==== Given data

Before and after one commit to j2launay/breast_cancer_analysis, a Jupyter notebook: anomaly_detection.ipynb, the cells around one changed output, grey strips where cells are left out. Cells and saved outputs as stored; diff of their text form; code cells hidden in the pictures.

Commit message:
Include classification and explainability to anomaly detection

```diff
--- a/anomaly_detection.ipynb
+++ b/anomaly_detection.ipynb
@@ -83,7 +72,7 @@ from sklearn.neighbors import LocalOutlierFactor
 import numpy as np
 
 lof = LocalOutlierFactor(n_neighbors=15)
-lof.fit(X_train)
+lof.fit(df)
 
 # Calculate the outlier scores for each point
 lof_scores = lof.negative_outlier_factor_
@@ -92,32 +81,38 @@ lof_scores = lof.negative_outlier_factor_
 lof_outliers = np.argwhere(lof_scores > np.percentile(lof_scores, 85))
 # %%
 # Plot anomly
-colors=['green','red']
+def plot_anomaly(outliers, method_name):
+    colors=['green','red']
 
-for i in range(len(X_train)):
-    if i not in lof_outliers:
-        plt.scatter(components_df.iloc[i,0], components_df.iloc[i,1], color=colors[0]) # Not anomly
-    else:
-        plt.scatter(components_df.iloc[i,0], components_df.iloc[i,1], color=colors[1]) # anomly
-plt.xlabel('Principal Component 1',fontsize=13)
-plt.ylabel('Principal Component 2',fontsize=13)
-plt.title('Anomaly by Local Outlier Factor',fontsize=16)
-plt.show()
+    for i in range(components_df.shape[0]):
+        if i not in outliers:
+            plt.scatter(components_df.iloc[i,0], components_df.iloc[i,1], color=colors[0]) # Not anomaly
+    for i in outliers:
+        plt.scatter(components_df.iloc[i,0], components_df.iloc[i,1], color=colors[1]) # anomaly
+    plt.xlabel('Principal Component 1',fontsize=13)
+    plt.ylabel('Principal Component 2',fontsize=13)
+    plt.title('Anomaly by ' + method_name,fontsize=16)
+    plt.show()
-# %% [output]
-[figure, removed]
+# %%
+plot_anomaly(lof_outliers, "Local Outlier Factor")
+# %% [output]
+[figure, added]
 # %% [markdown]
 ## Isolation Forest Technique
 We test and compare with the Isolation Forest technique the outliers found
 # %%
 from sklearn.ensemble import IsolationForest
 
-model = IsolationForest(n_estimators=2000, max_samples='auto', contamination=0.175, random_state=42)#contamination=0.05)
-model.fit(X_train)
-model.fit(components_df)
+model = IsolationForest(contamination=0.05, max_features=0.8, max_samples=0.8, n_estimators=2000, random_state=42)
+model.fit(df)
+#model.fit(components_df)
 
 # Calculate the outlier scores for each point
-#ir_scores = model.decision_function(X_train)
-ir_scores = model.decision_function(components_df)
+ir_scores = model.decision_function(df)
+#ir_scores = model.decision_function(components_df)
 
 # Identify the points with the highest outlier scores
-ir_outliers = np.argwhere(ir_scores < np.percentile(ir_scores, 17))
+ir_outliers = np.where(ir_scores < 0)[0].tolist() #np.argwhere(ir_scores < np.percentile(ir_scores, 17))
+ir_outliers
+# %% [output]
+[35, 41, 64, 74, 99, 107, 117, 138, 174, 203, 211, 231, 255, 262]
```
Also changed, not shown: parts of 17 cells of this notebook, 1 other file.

========

(Aim of the task): An exact repetition of the material above is required, from its first line through the line holding "Include classification and", with nothing added.

(Response to this task):
Before and after one commit to j2launay/breast_cancer_analysis, a Jupyter notebook: anomaly_detection.ipynb, the cells around one changed output, grey strips where cells are left out. Cells and saved outputs as stored; diff of their text form; code cells hidden in the pictures.

Commit message:
Include classification and explainability to anomaly detection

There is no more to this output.